They went shopping, presumably to pick up those last-minute supplies before Shabbat: deli meats, gefilte fish or an extra salad dip. Being Jews, they frequented a kosher grocery store, Hyper Cacher, in eastern Paris.

And because they were Jews, they were targeted and murdered.

Yoav Hattab, the 21-year-old son of a rabbi in Tunis, had just returned to Paris to pursue his studies. Murdered in cold blood because he was a Jew.

Yohan Cohen, a 22-year-old worker in the supermarket who bravely attempted to grab the terrorist’s weapon. Shot in the head, his life cruelly cut short because he was a Jew.

Philippe Braham, an observant Jew in his forties and the father of four children who attend a Jewish school in Montrouge, a Paris suburb. Brutally massacred because he was a Jew.

Francois-Michel Saada, a man in his sixties, a husband and a father of two. Heartlessly slaughtered because he was a Jew.

Closely following the murders at the offices of the satirical magazine Charlie Hebdo, the terrorists went after the Jews. At an address to the nation Friday evening, French president François Hollande said the deadly attack in the kosher supermarket was unquestionably “an anti-Semitic attack.”

The latest massacre brings back too many other memories of similar recent bloodbaths, like the one in Mumbai in 2008; Toulouse in 2012; or Har Nof, Jerusalem, in 2014.
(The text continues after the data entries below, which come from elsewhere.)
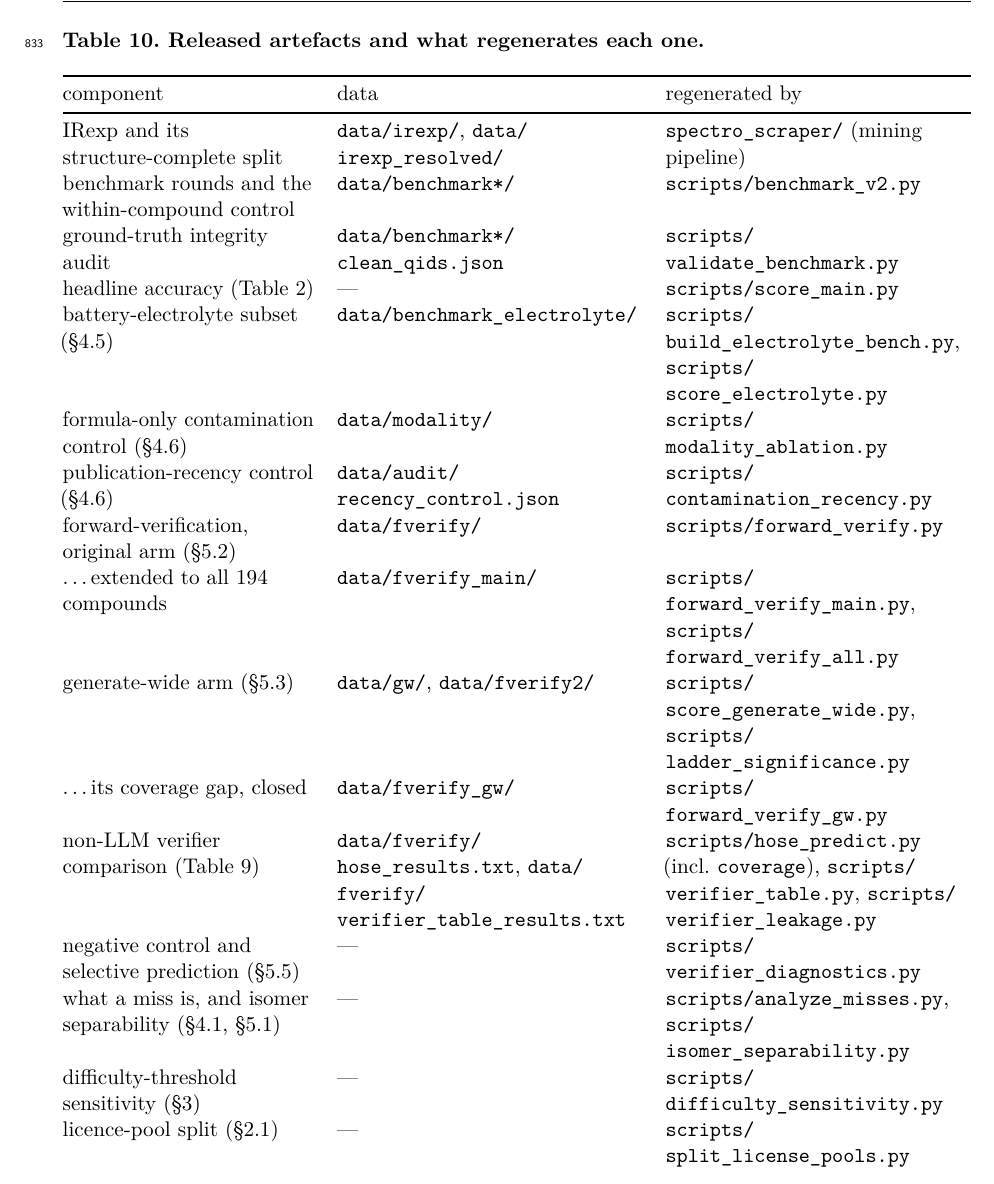
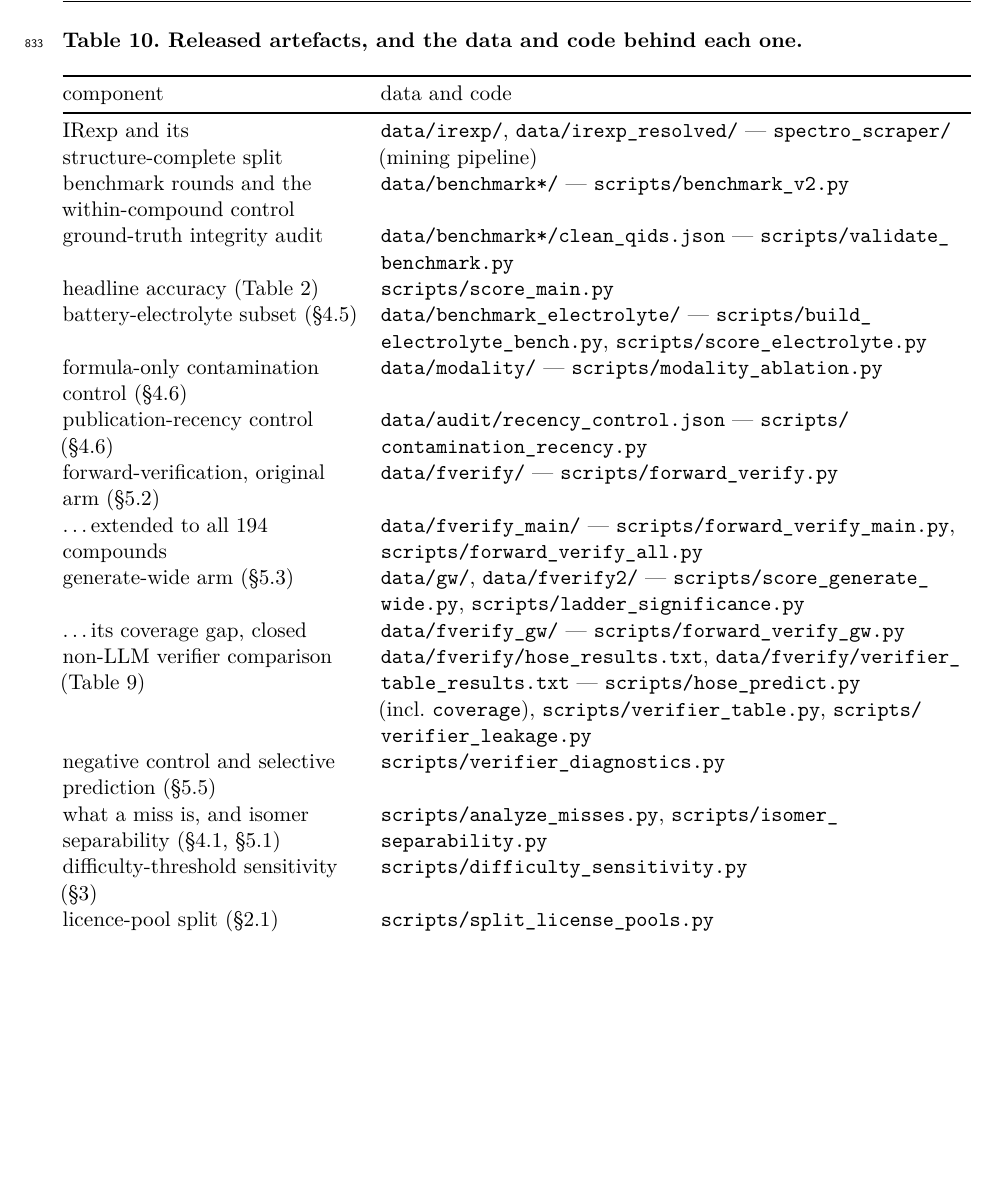
Before and after one commit to IlkhamFY/spectro-agent, a LaTeX document (docs/paper.tex): part of page 27 of 32, cut at the place of the change, the shorter picture padded with empty space. Compiled offline with pdfLaTeX.

Commit message:
Close the verification pass: the artefact table, and three printed defects
**The artefact table was three columns where it needed two.** Its middle column was an
em-dash on most rows, yet held a third of the measure — because a single unbreakable
26-character filename sets a column's minimum width, and that room comes out of its
neighbours. The paths in the third column were breaking `scripts/` onto one line and the
filename onto the next, repeatedly, down a whole page.

Shortening the paths would have been the easy fix and the wrong one: gate C checks that
every literal path in the manuscript exists on disk, so stripping a prefix would have
silently disabled it. The middle column is merged instead. A data directory and the script
that reads it are one answer to one question, and the column that holds them is now wide
enough to set them.

Underscore breaks are allowed inside a table cell, but only for a token of 20 characters
or more: `score_main.py` and `clean_qids.json` stay whole, `verifier_table_results.txt`
gets somewhere to go. In running prose the rule is unchanged — a broken identifier there
reads as two names.

Reference 29 printed "G. Landrum and others" — a BibTeX artefact rendered verbatim, and a
copy-editor would bounce it. It now credits the RDKit Contributors, which is both correct
and what the project asks for.

One SI caption labelled its panels (A) and (B) where every other caption and figure in
both documents uses (a) and (b); the figure itself was already lowercase.

Co-Authored-By: Claude Opus 5 <noreply@anthropic.com>
Claude-Session: https://claude.ai/code/session_0181o1WwM8sg4LoTvjqNAP6k

```diff
--- a/docs/paper.tex
+++ b/docs/paper.tex
@@ -1940,19 +1940,17 @@ the citable version.
 
 \needspace{16\baselineskip}
 
-\textbf{Table 10. Released artefacts and what regenerates each one.}
+\textbf{Table 10. Released artefacts, and the data and code behind each
+one.}
 
 \begin{longtable}[]{@{}
-  >{\raggedright\arraybackslash}p{(\columnwidth - 4\tabcolsep) * \real{0.2917}}
-  >{\raggedright\arraybackslash}p{(\columnwidth - 4\tabcolsep) * \real{0.3542}}
-  >{\raggedright\arraybackslash}p{(\columnwidth - 4\tabcolsep) * \real{0.3542}}@{}}
+  >{\raggedright\arraybackslash}p{(\columnwidth - 2\tabcolsep) * \real{0.3333}}
+  >{\raggedright\arraybackslash}p{(\columnwidth - 2\tabcolsep) * \real{0.6667}}@{}}
 \toprule\noalign{}
 \begin{minipage}[b]{\linewidth}\raggedright
 component
 \end{minipage} & \begin{minipage}[b]{\linewidth}\raggedright
-data
-\end{minipage} & \begin{minipage}[b]{\linewidth}\raggedright
-regenerated by
+data and code
 \end{minipage} \\
 \midrule\noalign{}
 \endhead
@@ -1960,53 +1958,55 @@ regenerated by
 \endlastfoot
 IRexp and its structure-complete split &
 \texttt{data/\hspace{0pt}irexp/},
-\texttt{data/\hspace{0pt}irexp\_resolved/} & \texttt{spectro\_scraper/}
-(mining pipeline) \\
+\texttt{data/\hspace{0pt}irexp\_\hspace{0pt}resolved/} ---
+\texttt{spectro\_scraper/} (mining pipeline) \\
 benchmark rounds and the within-compound control &
-\texttt{data/\hspace{0pt}benchmark*/} &
-\texttt{scripts/\hspace{0pt}benchmark\_v2.py} \\
+\texttt{data/\hspace{0pt}benchmark*/} ---
+\texttt{scripts/\hspace{0pt}benchmark\_\hspace{0pt}v2.py} \\
 ground-truth integrity audit &
-\texttt{data/\hspace{0pt}benchmark*/\hspace{0pt}clean\_qids.json} &
-\texttt{scripts/\hspace{0pt}validate\_benchmark.py} \\
-headline accuracy (Table~2) & --- &
-\texttt{scripts/\hspace{0pt}score\_main.py} \\
+\texttt{data/\hspace{0pt}benchmark*/\hspace{0pt}clean\_\hspace{0pt}qids.json}
+--- \texttt{scripts/\hspace{0pt}validate\_\hspace{0pt}benchmark.py} \\
+headline accuracy (Table~2) &
+\texttt{scripts/\hspace{0pt}score\_\hspace{0pt}main.py} \\
 battery-electrolyte subset (§4.5) &
-\texttt{data/\hspace{0pt}benchmark\_electrolyte/} &
-\texttt{scripts/\hspace{0pt}build\_electrolyte\_bench.py},
-\texttt{scripts/\hspace{0pt}score\_electrolyte.py} \\
+\texttt{data/\hspace{0pt}benchmark\_\hspace{0pt}electrolyte/} ---
+\texttt{scripts/\hspace{0pt}build\_\hspace{0pt}electrolyte\_\hspace{0pt}bench.py},
+\texttt{scripts/\hspace{0pt}score\_\hspace{0pt}electrolyte.py} \\
 formula-only contamination control (§4.6) &
-\texttt{data/\hspace{0pt}modality/} &
-\texttt{scripts/\hspace{0pt}modality\_ablation.py} \\
+\texttt{data/\hspace{0pt}modality/} ---
+\texttt{scripts/\hspace{0pt}modality\_\hspace{0pt}ablation.py} \\
 publication-recency control (§4.6) &
-\texttt{data/\hspace{0pt}audit/\hspace{0pt}recency\_control.json} &
-\texttt{scripts/\hspace{0pt}contamination\_recency.py} \\
+\texttt{data/\hspace{0pt}audit/\hspace{0pt}recency\_\hspace{0pt}control.json}
+---
+\texttt{scripts/\hspace{0pt}contamination\_\hspace{0pt}recency.py} \\
 forward-verification, original arm (§5.2) &
-\texttt{data/\hspace{0pt}fverify/} &
-\texttt{scripts/\hspace{0pt}forward\_verify.py} \\
+\texttt{data/\hspace{0pt}fverify/} ---
+\texttt{scripts/\hspace{0pt}forward\_\hspace{0pt}verify.py} \\
 \ldots extended to all 194 compounds &
-\texttt{data/\hspace{0pt}fverify\_main/} &
-\texttt{scripts/\hspace{0pt}forward\_verify\_main.py},
-\texttt{scripts/\hspace{0pt}forward\_verify\_all.py} \\
+\texttt{data/\hspace{0pt}fverify\_main/} ---
+\texttt{scripts/\hspace{0pt}forward\_\hspace{0pt}verify\_\hspace{0pt}main.py},
+\texttt{scripts/\hspace{0pt}forward\_\hspace{0pt}verify\_\hspace{0pt}all.py} \\
 generate-wide arm (§5.3) & \texttt{data/\hspace{0pt}gw/},
-\texttt{data/\hspace{0pt}fverify2/} &
-\texttt{scripts/\hspace{0pt}score\_generate\_wide.py},
-\texttt{scripts/\hspace{0pt}ladder\_significance.py} \\
+\texttt{data/\hspace{0pt}fverify2/} ---
+\texttt{scripts/\hspace{0pt}score\_\hspace{0pt}generate\_\hspace{0pt}wide.py},
+\texttt{scripts/\hspace{0pt}ladder\_\hspace{0pt}significance.py} \\
 \ldots its coverage gap, closed & \texttt{data/\hspace{0pt}fverify\_gw/}
-& \texttt{scripts/\hspace{0pt}forward\_verify\_gw.py} \\
+---
+\texttt{scripts/\hspace{0pt}forward\_\hspace{0pt}verify\_\hspace{0pt}gw.py} \\
 non-LLM verifier comparison (Table~9) &
-\texttt{data/\hspace{0pt}fverify/\hspace{0pt}hose\_results.txt},
-\texttt{data/\hspace{0pt}fverify/\hspace{0pt}verifier\_table\_results.txt}
-& \texttt{scripts/\hspace{0pt}hose\_predict.py}
+\texttt{data/\hspace{0pt}fverify/\hspace{0pt}hose\_\hspace{0pt}results.txt},
+\texttt{data/\hspace{0pt}fverify/\hspace{0pt}verifier\_\hspace{0pt}table\_\hspace{0pt}results.txt}
+--- \texttt{scripts/\hspace{0pt}hose\_\hspace{0pt}predict.py}
 (incl.~\texttt{coverage}),
-\texttt{scripts/\hspace{0pt}verifier\_table.py},
-\texttt{scripts/\hspace{0pt}verifier\_leakage.py} \\
-negative control and selective prediction (§5.5) & --- &
-\texttt{scripts/\hspace{0pt}verifier\_diagnostics.py} \\
-what a miss is, and isomer separability (§4.1, §5.1) & --- &
-\texttt{scripts/\hspace{0pt}analyze\_misses.py},
-\texttt{scripts/\hspace{0pt}isomer\_separability.py} \\
-difficulty-threshold sensitivity (§3) & --- &
-\texttt{scripts/\hspace{0pt}difficulty\_sensitivity.py} \\
-licence-pool split (§2.1) & --- &
-\texttt{scripts/\hspace{0pt}split\_license\_pools.py} \\
-recall headroom and scaffold enumeration & --- &
+\texttt{scripts/\hspace{0pt}verifier\_\hspace{0pt}table.py},
+\texttt{scripts/\hspace{0pt}verifier\_\hspace{0pt}leakage.py} \\
+negative control and selective prediction (§5.5) &
+\texttt{scripts/\hspace{0pt}verifier\_\hspace{0pt}diagnostics.py} \\
+what a miss is, and isomer separability (§4.1, §5.1) &
+\texttt{scripts/\hspace{0pt}analyze\_\hspace{0pt}misses.py},
+\texttt{scripts/\hspace{0pt}isomer\_\hspace{0pt}separability.py} \\
+difficulty-threshold sensitivity (§3) &
+\texttt{scripts/\hspace{0pt}difficulty\_\hspace{0pt}sensitivity.py} \\
+licence-pool split (§2.1) &
+\texttt{scripts/\hspace{0pt}split\_\hspace{0pt}license\_\hspace{0pt}pools.py} \\
+recall headroom and scaffold enumeration &
```
Also changed, not shown: docs/PAPER.md (+26 -26 lines), docs/references.bib (+1 -1 lines), docs/paper.pdf, docs/paper_esi.pdf, docs/paper.tex (40 more changed lines), 1 other file.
Jewish blood. Flowing freely.

An infant in a baby carriage. Fathers wrapped in tefillin. Teenagers heading home at night. Children studying at their Jewish school.

Jewish blood. Flowing freely.

On prayerbooks. On prayer shawls. And on jars of kosher pickles.

And what is our answer?

In this week’s Torah portion, Va’eira, we read of the Jewish people’s heartfelt cries of agony during the brutality of their Egyptian exile, a place where Jewish blood flowed freely, where babies were cemented alive into brick walls and where terror abounded.

How did the Jewish people eventually leave this exile?

By remembering who they were. By remaining separate from their heartless tormentors. By not assimilating. By holding strong to their beliefs and hopes.

In a couple of weeks we will read how the Jewish people jubilantly cross the Red Sea, leaving behind their captors with songs of thanksgiving on their lips. How? By holding on to their faith and customs.

Today, as we cry out in pain and tears together with our brothers and sisters in France, we need to remember: evil will not stop us. The Jewish nation is alive. Am Yisroel Chai.

Today, and every day, we need to remember who we are and why we are. As we go shopping for our Shabbat provisions—or our daily groceries—let us proudly say, JeSuisCacher.

We need to proudly act like Jews. We need to proudly be Jews. JeSuisJuif.

For the victims. For the senseless loss of life. For ourselves. And for a better world.

Chana Weisberg,
Editor, TJW